» **WHAT TO DO**: Within the entries below, every line containing "const" is to be copied.

Web interface edit records:
===============
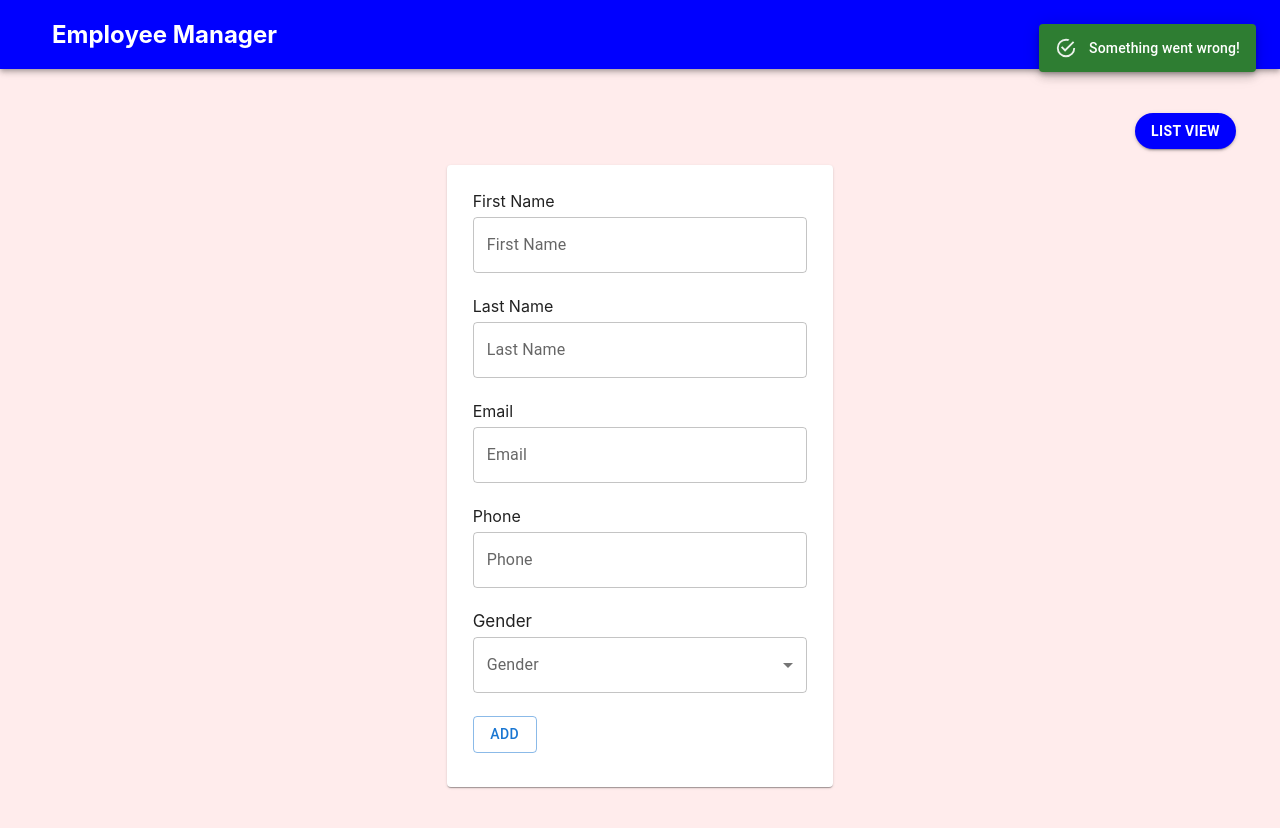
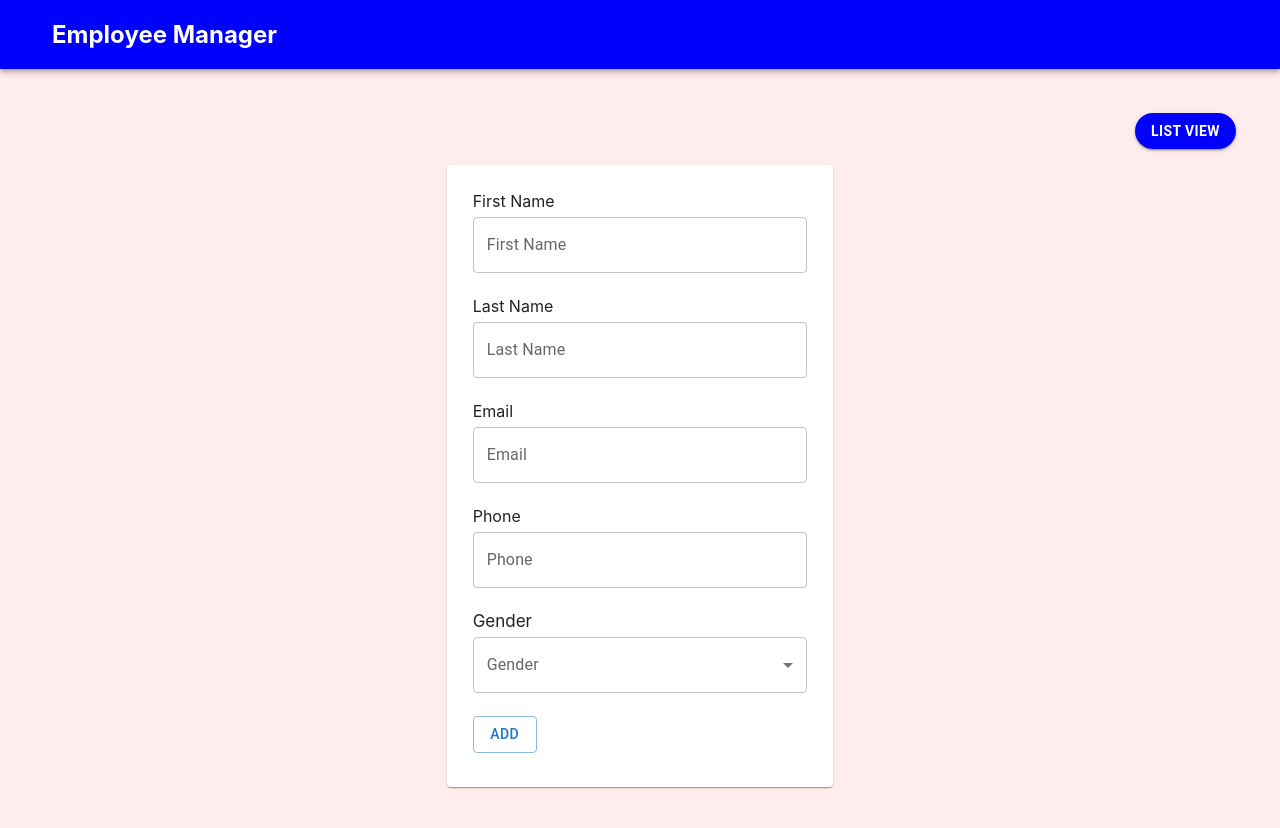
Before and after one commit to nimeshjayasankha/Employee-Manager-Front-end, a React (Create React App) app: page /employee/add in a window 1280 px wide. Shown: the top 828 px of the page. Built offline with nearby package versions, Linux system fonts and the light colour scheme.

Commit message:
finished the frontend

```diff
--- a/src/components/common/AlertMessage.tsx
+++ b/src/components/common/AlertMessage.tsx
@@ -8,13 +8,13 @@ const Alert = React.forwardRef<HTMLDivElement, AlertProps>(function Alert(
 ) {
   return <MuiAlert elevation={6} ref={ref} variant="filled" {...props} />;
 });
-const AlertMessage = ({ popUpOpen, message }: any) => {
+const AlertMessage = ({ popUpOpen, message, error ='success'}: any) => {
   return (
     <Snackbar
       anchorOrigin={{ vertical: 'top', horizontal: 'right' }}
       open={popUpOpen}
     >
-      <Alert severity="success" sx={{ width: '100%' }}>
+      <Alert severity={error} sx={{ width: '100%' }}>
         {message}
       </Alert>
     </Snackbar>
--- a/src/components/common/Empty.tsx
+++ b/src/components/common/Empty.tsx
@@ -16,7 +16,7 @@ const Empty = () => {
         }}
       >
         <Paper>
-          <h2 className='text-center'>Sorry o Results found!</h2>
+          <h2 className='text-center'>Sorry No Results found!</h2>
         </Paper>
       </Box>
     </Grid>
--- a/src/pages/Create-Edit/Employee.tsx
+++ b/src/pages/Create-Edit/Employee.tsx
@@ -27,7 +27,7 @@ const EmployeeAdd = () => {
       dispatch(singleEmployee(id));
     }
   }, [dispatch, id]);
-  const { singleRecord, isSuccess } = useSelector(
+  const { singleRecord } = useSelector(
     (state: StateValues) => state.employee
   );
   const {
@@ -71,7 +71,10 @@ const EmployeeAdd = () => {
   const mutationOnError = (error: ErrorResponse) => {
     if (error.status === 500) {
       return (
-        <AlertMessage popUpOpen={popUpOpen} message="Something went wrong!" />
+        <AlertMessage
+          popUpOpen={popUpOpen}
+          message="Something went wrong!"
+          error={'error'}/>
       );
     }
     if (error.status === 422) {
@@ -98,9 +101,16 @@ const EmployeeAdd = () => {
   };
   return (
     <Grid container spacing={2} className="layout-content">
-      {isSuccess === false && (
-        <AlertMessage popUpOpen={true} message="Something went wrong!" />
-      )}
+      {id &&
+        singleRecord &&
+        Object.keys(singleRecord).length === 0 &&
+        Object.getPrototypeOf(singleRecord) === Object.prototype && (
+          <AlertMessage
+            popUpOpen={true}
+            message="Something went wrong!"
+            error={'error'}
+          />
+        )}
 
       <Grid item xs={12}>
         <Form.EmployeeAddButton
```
===============
» **YOUR RESPONSE**:
@@ -8,13 +8,13 @@ const Alert = React.forwardRef<HTMLDivElement, AlertProps>(function Alert(
-const AlertMessage = ({ popUpOpen, message }: any) => {
+const AlertMessage = ({ popUpOpen, message, error ='success'}: any) => {
@@ -16,7 +16,7 @@ const Empty = () => {
@@ -27,7 +27,7 @@ const EmployeeAdd = () => {
-  const { singleRecord, isSuccess } = useSelector(
+  const { singleRecord } = useSelector(
   const {
@@ -71,7 +71,10 @@ const EmployeeAdd = () => {
   const mutationOnError = (error: ErrorResponse) => {
@@ -98,9 +101,16 @@ const EmployeeAdd = () => {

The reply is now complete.